→ **WHAT YOU HAVE TO DO**
Every line below must be reproduced exactly; no pictures are to be included.

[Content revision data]

════

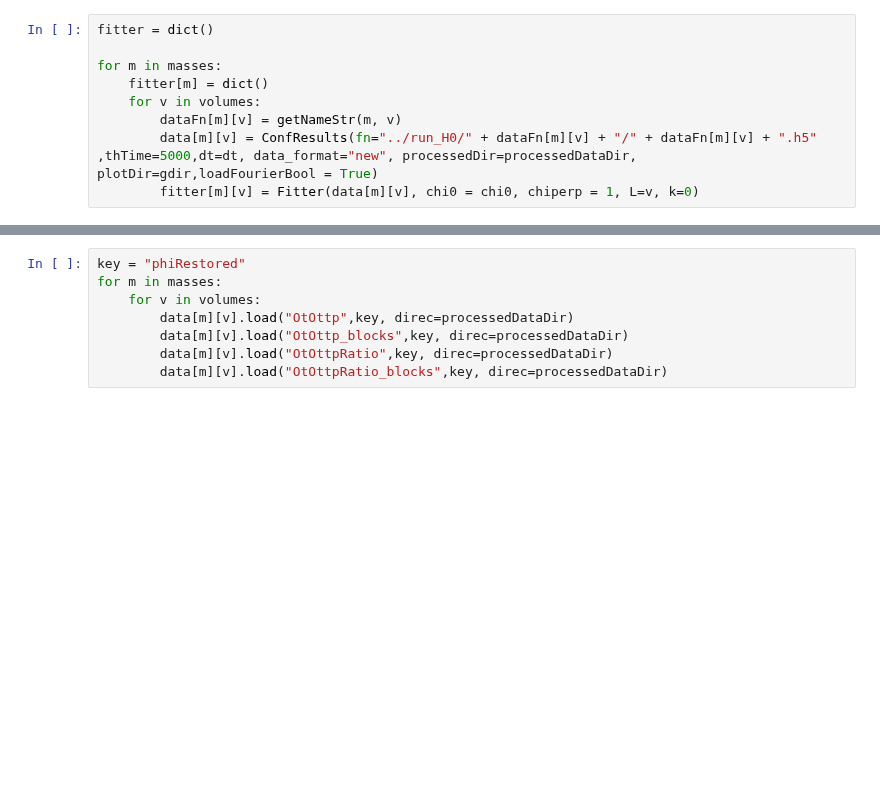
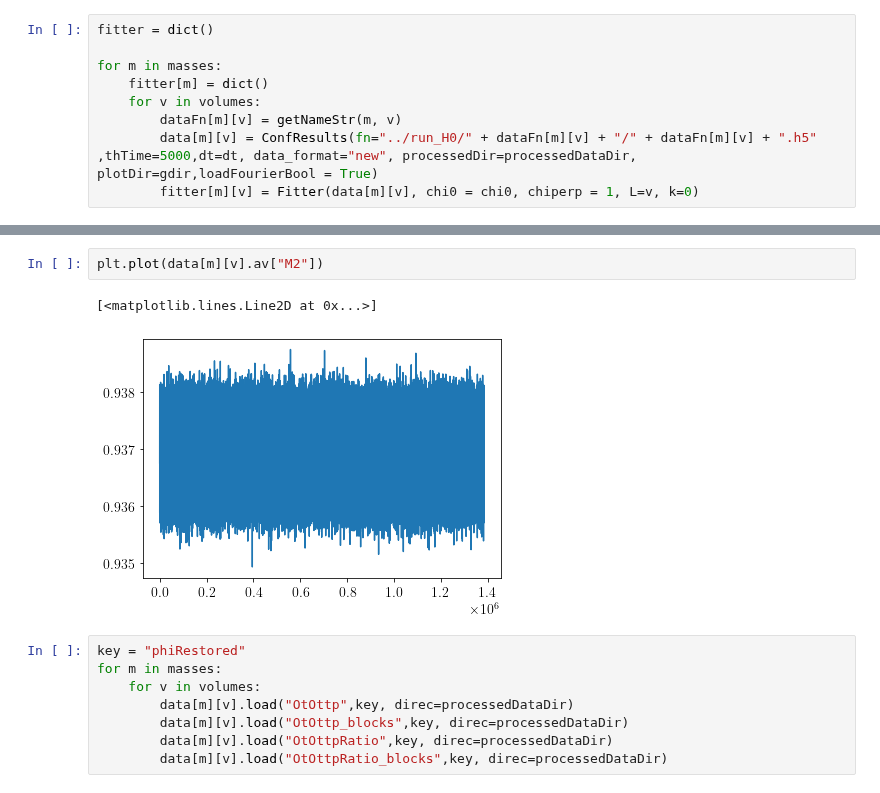
Before and after one commit to jannisgebbo/langevinA, a Jupyter notebook: jupyter_notebooks/RestoredPhaseCorrelationLengthTimePrec.ipynb, the cells around one changed output, grey strips where cells are left out. Drawn from its saved outputs; the diff is of its cells as text; blank space fills up the shorter version.

```diff
--- a/jupyter_notebooks/RestoredPhaseCorrelationLengthTimePrec.ipynb
+++ b/jupyter_notebooks/RestoredPhaseCorrelationLengthTimePrec.ipynb
@@ -80,3 +100,8 @@ for m in masses:
+# %%
+plt.plot(data[m][v].av["M2"])
+# %% [output]
+[<matplotlib.lines.Line2D at 0x...>]
+[figure, added]
 # %%
 key = "phiRestored"
 for m in masses:
```
Also changed, not shown: parts of 3 cells of this notebook, 2 other files.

════

→ **YOUR RESPONSE**
Before and after one commit to jannisgebbo/langevinA, a Jupyter notebook: jupyter_notebooks/RestoredPhaseCorrelationLengthTimePrec.ipynb, the cells around one changed output, grey strips where cells are left out. Drawn from its saved outputs; the diff is of its cells as text; blank space fills up the shorter version.

```diff
--- a/jupyter_notebooks/RestoredPhaseCorrelationLengthTimePrec.ipynb
+++ b/jupyter_notebooks/RestoredPhaseCorrelationLengthTimePrec.ipynb
@@ -80,3 +100,8 @@ for m in masses:
+# %%
+plt.plot(data[m][v].av["M2"])
+# %% [output]
+[<matplotlib.lines.Line2D at 0x...>]
+[figure, added]
 # %%
 key = "phiRestored"
 for m in masses:
```
Also changed, not shown: parts of 3 cells of this notebook, 2 other files.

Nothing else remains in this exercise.